Faced with falling revenues and dwindling enrollment in the face of rising operating costs, the OV board made some unpopular cuts, including staff reductions in the technical and careers programs, the French program, food service, family and consumer science, health and English. Those cuts saved $245,000 and resulted in a loss of 4.83 full-time equivalent staff jobs.
The board also decided after much public input to start charging admission for JV and varsity sporting events.
Yet to be resolved is a debate over administrative salaries. Many voters feel that OV does not need three administrators at the school, but others say that Principal Dana Cole-Levesque and associate principals Jim Avery and Nancy Robinson are a necessary part of OV’s workings.
A motion surfaced at the board’s Jan. 8 meeting to freeze administrative salaries, but was rejected. The administrative contracts are up for review next year, and the board may examine administrative needs at OV more closely in the coming months as finances remain an issue.
ANwSU voters backed an $8.89 million plan that called for the largest percentage increase among the local union schools — 4.9 percent — by the smallest margin — 44 votes.
But school officials said they had little choice in making their proposal because they entered the budget debate facing a $224,000 deficit due to last winter’s soaring fuel bills and trouble with the school’s heating and ventilation system, which required expensive and unbudgeted maintenance and repairs.

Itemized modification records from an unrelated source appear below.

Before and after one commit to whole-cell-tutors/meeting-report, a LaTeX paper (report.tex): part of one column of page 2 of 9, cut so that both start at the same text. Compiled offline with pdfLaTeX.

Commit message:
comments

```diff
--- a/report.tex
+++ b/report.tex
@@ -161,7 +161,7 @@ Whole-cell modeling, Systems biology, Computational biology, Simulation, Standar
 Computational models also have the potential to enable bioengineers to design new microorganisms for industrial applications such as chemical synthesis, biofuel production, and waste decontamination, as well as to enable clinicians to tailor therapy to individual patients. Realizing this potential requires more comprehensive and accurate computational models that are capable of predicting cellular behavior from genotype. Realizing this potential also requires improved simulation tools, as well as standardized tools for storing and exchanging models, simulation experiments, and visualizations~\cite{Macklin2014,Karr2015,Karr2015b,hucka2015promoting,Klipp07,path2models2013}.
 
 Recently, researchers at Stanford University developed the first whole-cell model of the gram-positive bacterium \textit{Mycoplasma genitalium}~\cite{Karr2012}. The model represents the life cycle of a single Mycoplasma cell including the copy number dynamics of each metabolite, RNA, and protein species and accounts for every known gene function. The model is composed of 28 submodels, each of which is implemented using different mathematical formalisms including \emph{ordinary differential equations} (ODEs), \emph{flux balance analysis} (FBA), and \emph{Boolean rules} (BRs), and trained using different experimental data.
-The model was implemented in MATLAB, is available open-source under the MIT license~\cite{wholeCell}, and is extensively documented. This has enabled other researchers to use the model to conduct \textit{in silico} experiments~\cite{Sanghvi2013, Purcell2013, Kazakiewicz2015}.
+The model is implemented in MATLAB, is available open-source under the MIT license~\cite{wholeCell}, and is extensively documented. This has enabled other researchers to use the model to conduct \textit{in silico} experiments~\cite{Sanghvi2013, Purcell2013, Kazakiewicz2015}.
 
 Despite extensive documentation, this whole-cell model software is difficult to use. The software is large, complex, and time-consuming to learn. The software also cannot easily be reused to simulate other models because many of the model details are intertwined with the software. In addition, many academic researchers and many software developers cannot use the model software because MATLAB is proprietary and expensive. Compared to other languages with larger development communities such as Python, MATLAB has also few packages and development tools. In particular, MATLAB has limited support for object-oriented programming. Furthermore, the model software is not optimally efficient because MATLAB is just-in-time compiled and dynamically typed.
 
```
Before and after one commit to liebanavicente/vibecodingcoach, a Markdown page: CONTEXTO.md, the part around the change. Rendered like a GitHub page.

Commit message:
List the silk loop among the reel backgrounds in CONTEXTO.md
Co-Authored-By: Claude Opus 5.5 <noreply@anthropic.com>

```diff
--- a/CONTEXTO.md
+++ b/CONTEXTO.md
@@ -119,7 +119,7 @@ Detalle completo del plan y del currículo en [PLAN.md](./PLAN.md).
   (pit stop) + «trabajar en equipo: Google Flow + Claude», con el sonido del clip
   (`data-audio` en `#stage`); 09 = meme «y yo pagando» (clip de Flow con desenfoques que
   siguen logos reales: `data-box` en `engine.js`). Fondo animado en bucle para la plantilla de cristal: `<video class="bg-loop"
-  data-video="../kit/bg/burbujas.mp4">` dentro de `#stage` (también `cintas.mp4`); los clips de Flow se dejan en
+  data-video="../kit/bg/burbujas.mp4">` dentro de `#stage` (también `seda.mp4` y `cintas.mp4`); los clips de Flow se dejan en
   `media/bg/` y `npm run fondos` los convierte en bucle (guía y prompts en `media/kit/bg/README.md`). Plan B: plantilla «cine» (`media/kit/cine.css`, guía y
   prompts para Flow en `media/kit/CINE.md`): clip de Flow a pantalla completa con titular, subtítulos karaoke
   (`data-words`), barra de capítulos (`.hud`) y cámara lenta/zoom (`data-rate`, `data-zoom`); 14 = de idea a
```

Most of the remaining increase was in a contracted raise for teachers, which averages about 4 percent. Officials said staff pay makes up almost 80 percent of the VUHS budget.
Most voters in Ferrisburgh (302-233), Vergennes (192-178) and Waltham (55-37) backed the VUHS budget.
Most voters in Addison (141-159) and Panton (41-80) said no.
In commingled balloting, Vergennes, Panton and Waltham voters supported a $3.54 million VUES budget by a vote of 321-254. That spending level will be 1.7 percent higher than the current budget.
Personnel changes are helping VUES officials keep proposed 2009-2010 spending in line: Two veteran teachers have decided to retire. VUES principal Sandy Bassett said their experience will be missed, but that they are at the top of the salary scale, about $20,000 each over the projected starting salary of their replacements.
At the same time, Bassett said projected changes in the student population mean that two aides will no longer be needed, resulting in a similar savings.
Bassett did have to do some juggling. One teacher who will leave is a roving math instructor, a position that will not be replaced. Instead, the principal put that salary into a needed teaching job at the fifth- and sixth-grade level.
VUES voters also backed, 370-204, a proposed $200,000 loan to make energy-efficiency and structural upgrades to two wings of the school. That loan will be paid off over five years, and officials estimate the efficiency upgrades will pay for themselves in lower fuel costs over about a decade and a half.
Note: Reporters Katie Flagg, John Flowers and Lee Kahrs contributed to this report.